“It feels really, really good to make music and get a response back from other humans, but I also feel like there’s a sharp learning curve.”
Summertime is usually the worst time to stay indoors. With that said, the COVID-19 situation has spurred many to remain inside for the sake of our own health and that of other people.
If things were normal, though, the festival season would be in full swing, with regular nightly shows happening at local venues as well. Sadly, this isn’t our current reality, but live music is nevertheless making a small comeback.
On Aug. 1, Boston funk soul partystarters Ripe will perform at the Yarmouth Drive-In on Cape Cod. In addition to music, it will be an evening of social distancing, with people enjoying the show from their cars.
I spoke with Ripe frontman Robbie Wulfsohn ahead of the event about how things have changed over the past few months, the band’s new single, their double live album, and craving the dynamic that only live music can bring.
How much has life changed for you and the band ever since the pandemic shut everything down?
Things have changed pretty radically, at least with how everything ended up playing out. After performing back-to-back nights at the House Of Blues in February, we were very much looking ahead to our next run of touring in late March. We were also in the process of writing new music, but that depended on a bunch of people flying from all over to one location to make it. Very quickly, both the tour and getting together to write new music ended up having to be shut down indefinitely because nobody knew what was going to happen in the future. Even now, we’re in a landscape where live music as we knew it will be gone for at least a very long time.
Speaking of those House Of Blues shows, you guys released the live recordings of those on Bandcamp a few weeks ago. Did you initially plan on releasing the live album? Or was it from an idea to give something to your fans during these crazy and uncertain times?
We definitely felt very excited about those shows when they were happening and getting those recordings made was obviously a decision we made before the shows happened. While our fans have been on everyone’s mind, we already planned on releasing the double live album before the pandemic hit.

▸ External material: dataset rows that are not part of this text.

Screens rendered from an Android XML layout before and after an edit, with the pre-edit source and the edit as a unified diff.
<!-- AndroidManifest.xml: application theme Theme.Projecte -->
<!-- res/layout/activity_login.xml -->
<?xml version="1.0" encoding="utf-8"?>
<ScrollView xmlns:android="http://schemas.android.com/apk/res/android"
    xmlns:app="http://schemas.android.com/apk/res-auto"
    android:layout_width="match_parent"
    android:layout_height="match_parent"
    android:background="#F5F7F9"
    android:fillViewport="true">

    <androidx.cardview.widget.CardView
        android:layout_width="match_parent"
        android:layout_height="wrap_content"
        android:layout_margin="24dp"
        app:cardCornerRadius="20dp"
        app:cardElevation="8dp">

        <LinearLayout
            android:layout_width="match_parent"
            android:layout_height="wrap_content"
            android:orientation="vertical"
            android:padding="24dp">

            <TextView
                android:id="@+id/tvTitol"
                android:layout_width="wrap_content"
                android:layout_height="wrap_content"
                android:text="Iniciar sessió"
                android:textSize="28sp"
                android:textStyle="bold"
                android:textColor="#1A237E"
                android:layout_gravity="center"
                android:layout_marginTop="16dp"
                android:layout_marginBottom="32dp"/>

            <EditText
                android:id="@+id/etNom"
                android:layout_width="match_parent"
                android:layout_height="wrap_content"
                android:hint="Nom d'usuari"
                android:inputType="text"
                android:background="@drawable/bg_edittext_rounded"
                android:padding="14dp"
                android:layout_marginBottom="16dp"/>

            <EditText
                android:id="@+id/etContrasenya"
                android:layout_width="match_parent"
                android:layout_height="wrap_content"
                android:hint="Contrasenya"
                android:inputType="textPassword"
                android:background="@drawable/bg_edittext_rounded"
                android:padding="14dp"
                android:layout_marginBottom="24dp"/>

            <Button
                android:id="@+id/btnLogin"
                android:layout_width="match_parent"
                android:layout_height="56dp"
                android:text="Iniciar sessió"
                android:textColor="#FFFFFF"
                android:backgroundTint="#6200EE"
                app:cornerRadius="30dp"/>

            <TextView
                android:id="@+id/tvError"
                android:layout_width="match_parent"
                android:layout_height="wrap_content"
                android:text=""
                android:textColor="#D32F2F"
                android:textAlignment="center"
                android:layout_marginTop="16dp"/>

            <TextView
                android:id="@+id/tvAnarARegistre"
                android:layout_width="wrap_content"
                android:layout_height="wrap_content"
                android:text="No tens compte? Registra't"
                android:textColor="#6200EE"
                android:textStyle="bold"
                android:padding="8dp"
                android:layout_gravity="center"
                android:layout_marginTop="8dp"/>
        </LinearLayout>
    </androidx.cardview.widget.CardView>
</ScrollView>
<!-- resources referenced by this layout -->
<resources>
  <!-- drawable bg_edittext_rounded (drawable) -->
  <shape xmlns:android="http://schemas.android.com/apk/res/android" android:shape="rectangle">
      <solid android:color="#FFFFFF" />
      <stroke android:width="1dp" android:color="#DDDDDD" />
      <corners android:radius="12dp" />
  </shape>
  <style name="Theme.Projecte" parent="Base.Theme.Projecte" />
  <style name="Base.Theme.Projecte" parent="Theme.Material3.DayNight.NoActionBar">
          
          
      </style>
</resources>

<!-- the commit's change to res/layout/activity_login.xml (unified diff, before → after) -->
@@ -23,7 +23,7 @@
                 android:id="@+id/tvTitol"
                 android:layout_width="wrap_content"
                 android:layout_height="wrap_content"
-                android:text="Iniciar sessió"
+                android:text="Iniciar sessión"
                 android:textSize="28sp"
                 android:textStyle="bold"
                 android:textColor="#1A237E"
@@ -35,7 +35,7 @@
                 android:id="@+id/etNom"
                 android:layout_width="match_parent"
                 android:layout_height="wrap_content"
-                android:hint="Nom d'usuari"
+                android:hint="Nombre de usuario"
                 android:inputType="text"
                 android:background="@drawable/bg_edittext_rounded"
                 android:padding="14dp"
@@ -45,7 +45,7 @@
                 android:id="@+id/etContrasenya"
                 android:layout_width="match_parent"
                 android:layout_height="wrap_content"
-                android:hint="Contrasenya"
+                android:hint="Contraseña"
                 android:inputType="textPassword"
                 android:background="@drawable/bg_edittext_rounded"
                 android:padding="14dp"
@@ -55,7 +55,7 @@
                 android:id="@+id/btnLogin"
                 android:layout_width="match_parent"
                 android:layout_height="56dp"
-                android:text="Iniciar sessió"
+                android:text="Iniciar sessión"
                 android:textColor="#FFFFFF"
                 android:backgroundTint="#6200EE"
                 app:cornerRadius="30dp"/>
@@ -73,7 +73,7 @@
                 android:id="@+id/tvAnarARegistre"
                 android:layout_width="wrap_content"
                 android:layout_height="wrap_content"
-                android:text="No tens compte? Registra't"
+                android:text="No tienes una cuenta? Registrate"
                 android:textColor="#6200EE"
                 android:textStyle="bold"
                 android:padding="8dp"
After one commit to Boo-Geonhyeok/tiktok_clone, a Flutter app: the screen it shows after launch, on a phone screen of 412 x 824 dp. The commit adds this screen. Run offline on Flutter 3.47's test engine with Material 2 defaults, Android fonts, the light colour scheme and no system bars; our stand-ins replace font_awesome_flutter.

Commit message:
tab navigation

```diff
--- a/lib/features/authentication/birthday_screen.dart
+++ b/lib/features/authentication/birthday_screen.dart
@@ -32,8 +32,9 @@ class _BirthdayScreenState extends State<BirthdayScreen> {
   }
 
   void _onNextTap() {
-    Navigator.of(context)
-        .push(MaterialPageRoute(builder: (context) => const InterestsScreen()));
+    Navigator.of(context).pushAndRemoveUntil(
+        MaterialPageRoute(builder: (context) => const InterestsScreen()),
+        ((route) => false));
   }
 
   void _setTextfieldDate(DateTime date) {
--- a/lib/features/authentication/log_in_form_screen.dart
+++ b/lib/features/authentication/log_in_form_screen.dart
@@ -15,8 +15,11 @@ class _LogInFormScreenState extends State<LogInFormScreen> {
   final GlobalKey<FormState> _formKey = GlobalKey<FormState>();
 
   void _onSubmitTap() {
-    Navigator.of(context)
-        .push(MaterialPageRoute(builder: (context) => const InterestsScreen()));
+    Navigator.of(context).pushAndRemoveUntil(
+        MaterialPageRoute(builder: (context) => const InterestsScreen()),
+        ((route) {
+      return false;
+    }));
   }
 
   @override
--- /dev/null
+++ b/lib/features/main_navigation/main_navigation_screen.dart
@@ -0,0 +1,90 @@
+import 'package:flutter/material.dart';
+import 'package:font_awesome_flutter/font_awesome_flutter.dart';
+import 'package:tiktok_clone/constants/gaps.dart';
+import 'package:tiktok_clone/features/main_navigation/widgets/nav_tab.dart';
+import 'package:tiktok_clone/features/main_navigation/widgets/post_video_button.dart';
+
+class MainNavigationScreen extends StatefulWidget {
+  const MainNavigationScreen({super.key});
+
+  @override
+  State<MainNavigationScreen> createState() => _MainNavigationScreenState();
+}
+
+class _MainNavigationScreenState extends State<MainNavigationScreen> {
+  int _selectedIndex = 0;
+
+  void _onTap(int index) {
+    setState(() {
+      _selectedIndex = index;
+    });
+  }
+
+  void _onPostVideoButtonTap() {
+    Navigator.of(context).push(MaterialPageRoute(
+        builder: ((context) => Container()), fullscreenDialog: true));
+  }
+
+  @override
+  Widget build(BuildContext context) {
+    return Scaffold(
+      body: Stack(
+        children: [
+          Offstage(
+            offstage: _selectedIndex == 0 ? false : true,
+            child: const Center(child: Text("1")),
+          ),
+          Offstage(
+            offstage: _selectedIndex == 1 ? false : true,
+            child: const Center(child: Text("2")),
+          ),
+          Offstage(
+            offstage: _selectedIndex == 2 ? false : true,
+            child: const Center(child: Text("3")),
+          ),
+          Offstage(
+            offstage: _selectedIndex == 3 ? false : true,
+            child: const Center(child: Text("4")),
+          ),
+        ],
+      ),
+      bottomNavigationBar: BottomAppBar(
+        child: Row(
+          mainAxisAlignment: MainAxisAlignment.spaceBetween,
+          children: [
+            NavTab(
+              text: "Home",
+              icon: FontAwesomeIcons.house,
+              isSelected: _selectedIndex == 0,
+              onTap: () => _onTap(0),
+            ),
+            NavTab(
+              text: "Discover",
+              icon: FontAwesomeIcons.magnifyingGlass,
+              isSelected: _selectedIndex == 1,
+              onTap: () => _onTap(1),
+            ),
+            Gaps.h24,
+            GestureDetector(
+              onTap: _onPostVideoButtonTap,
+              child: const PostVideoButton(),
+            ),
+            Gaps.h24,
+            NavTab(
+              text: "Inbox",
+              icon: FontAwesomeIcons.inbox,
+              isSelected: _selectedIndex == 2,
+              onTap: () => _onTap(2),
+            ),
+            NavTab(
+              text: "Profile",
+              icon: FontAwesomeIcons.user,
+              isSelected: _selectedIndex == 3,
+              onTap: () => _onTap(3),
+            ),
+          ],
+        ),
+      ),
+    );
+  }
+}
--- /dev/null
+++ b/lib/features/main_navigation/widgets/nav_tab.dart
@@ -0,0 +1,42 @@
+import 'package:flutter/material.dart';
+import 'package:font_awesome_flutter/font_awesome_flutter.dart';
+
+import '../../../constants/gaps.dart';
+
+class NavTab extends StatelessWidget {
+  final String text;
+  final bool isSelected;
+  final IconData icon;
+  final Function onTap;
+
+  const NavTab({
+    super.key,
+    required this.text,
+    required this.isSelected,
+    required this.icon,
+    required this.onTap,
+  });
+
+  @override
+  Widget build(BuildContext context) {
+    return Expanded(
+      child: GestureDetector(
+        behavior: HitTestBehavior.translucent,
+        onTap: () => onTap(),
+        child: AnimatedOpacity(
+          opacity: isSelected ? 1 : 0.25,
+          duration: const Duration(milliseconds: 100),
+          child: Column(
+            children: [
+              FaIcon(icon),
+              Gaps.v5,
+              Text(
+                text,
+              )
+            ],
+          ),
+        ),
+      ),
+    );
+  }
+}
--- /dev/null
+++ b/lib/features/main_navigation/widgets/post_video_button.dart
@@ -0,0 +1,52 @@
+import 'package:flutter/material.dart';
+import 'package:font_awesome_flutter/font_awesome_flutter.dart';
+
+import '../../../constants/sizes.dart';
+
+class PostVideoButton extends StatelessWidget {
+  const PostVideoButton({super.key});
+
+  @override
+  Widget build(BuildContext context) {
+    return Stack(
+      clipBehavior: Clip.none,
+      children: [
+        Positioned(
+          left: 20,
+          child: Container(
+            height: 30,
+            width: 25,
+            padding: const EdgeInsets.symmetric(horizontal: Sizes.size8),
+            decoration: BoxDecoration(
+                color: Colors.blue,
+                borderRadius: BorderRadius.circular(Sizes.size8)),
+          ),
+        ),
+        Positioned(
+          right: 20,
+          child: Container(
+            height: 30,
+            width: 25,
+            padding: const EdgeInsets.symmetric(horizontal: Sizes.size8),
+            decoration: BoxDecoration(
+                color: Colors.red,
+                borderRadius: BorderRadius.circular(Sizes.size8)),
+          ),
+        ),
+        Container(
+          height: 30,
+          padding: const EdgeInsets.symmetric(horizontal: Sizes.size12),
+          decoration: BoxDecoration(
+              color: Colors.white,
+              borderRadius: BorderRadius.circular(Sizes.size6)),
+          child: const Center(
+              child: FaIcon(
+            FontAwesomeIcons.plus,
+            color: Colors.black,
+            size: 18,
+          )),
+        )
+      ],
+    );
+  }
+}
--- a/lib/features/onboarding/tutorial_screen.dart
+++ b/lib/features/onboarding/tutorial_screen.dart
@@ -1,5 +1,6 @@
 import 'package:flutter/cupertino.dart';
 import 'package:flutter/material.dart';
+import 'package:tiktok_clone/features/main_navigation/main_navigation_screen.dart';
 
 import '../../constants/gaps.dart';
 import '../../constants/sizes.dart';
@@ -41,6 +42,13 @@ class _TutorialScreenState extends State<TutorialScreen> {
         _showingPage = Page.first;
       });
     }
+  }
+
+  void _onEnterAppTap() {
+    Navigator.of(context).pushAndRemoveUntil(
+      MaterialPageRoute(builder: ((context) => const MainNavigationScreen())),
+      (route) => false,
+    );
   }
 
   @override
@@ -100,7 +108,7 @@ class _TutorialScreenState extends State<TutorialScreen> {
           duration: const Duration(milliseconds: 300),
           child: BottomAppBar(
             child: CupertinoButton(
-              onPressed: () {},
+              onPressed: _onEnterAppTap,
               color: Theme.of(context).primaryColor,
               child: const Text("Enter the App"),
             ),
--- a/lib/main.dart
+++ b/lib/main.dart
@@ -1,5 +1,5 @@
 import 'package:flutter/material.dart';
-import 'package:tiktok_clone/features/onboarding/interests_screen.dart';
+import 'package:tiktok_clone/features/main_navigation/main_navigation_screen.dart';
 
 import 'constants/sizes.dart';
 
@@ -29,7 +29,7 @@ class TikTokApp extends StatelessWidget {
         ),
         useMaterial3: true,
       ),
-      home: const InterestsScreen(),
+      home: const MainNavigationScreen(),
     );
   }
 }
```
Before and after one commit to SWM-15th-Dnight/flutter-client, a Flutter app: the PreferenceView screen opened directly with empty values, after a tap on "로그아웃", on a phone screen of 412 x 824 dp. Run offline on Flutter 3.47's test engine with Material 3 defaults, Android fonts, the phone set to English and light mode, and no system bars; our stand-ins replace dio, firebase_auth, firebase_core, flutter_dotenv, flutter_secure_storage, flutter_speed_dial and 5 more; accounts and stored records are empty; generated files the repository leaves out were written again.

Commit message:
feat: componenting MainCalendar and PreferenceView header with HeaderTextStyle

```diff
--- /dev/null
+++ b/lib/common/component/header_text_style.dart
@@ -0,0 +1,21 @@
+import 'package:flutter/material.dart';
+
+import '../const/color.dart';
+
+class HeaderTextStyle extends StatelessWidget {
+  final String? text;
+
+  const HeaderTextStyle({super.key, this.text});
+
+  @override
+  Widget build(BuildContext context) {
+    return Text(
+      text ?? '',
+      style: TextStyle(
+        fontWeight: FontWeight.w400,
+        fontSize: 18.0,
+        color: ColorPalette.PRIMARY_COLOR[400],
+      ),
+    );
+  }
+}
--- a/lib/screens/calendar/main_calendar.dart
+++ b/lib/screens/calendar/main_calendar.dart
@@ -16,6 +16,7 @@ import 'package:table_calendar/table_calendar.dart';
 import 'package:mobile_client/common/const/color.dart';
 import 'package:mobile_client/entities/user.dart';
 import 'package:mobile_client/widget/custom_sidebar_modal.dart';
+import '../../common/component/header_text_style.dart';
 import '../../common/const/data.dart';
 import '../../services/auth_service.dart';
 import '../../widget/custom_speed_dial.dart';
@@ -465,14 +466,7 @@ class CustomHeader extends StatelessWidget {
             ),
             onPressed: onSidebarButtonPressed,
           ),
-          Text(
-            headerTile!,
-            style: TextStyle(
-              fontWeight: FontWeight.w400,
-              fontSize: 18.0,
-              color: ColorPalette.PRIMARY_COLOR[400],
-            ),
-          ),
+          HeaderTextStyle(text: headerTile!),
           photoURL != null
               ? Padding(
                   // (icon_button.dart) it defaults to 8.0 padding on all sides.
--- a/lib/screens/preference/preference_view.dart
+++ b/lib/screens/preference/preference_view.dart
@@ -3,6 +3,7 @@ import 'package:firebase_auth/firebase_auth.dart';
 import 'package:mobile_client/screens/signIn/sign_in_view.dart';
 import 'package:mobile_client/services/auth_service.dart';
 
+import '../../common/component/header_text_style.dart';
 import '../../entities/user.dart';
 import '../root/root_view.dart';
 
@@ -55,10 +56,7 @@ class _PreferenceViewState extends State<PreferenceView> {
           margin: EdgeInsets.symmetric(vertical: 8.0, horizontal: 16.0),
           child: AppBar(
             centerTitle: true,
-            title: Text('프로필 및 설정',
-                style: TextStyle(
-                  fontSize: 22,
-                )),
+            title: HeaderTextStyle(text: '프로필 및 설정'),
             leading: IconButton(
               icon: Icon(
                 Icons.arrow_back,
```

Back in April, you guys also released a new single called “Backup.” There’s this real cool cover art accompanying it which looks like an astronaut with aliens riding on their back. Who made that space age drawing?
That’s a guy we work with named Noah Farrar. He’s also created the artwork for the other singles “Little Less Polite” and “First Time Feeling” that we put out earlier this year.
Over the past few months, Ripe has gotten to be part of a bunch of virtual events including “Live From Out There” in April and May, Calling All Crows’ Virtual Service Project, and 88.9 WERS’ 617 Day. How would you describe each of these experiences and what are your feelings on the livestreaming platform?
It feels really, really good to make music and get a response back from other humans, but I also feel like there’s a sharp learning curve. We’re still giving the experience of live music to our fans, which is the goal that we strive for, but doing it is radically different from the typical show that you’re used to seeing. For the sustainability of it, I don’t have enough knowledge to know how people are feeling about it, but I feel that from what we hear is that live music is gone for a while. I think it’s more about experimenting in this new space and trying to figure out what we are missing by not being able to go to shows and how we can bring that back. What we’re seeing is that just taking the concert experience and trying to box it into a digital format isn’t that simple.
No one has ever tuned into a livestream and gotten the same feeling they get while being at a concert. That’s pretty much what I’m trying to say.
It’s difficult to replicate the energy when you’re watching someone on a computer screen or on a smart TV, so I definitely get your point with that. With the show coming up at the Yarmouth Drive-In, Ripe is going to be performing in front of a bunch of socially distanced people in cars. What are your feelings going into this unique show? Are you excited for this new kind of atmosphere?
I’m honestly incredibly excited. I think that the stakes are very high because for anyone who does these shows in a new way while still having communal live music exist, they’re not only trying on their behalf. They’re also trying on behalf of their city, their state, and essentially the entire country because everyone is looking for answers to these questions in real time. For me, one key difference between this and our living room livestream is that there is some element of audience present. The dynamic relationship that we really treasure where the band does their thing and the audience, by reacting, feeds the band so they can take what they do and elevate it into this bigger thing is something that we miss dearly.
When we play without that, it’s still an absolute treat, but that dynamic is something that we’ve been craving. Hopefully we get that feeling back even though everyone will be in cars and socially distancing.
Can attendees expect some new songs to make their way into the upcoming performance?
I haven’t written the setlist yet with the band, so I can’t say for sure. I can confirm that new music is being worked on and we are trying to figure out how to get all of that done the way we want it. That is definitely a thing that is happening. Whether or not some new music will be unveiled when we get on stage on the 1st, I don’t know yet. That’ll be decided when we all get into a room together and hash that out.
Rob Duguay is an arts & entertainment journalist based in Providence, RI who is originally from Shelton, CT. Outside of DigBoston, he also writes for The Providence Journal, The Connecticut Examiner, The Newport Daily News, Worcester Magazine, New Noise Magazine, Northern Transmissions and numerous other publications. While covering mostly music, he has also written about film, TV, comedy, theatre, visual art, food, drink, sports and cannabis.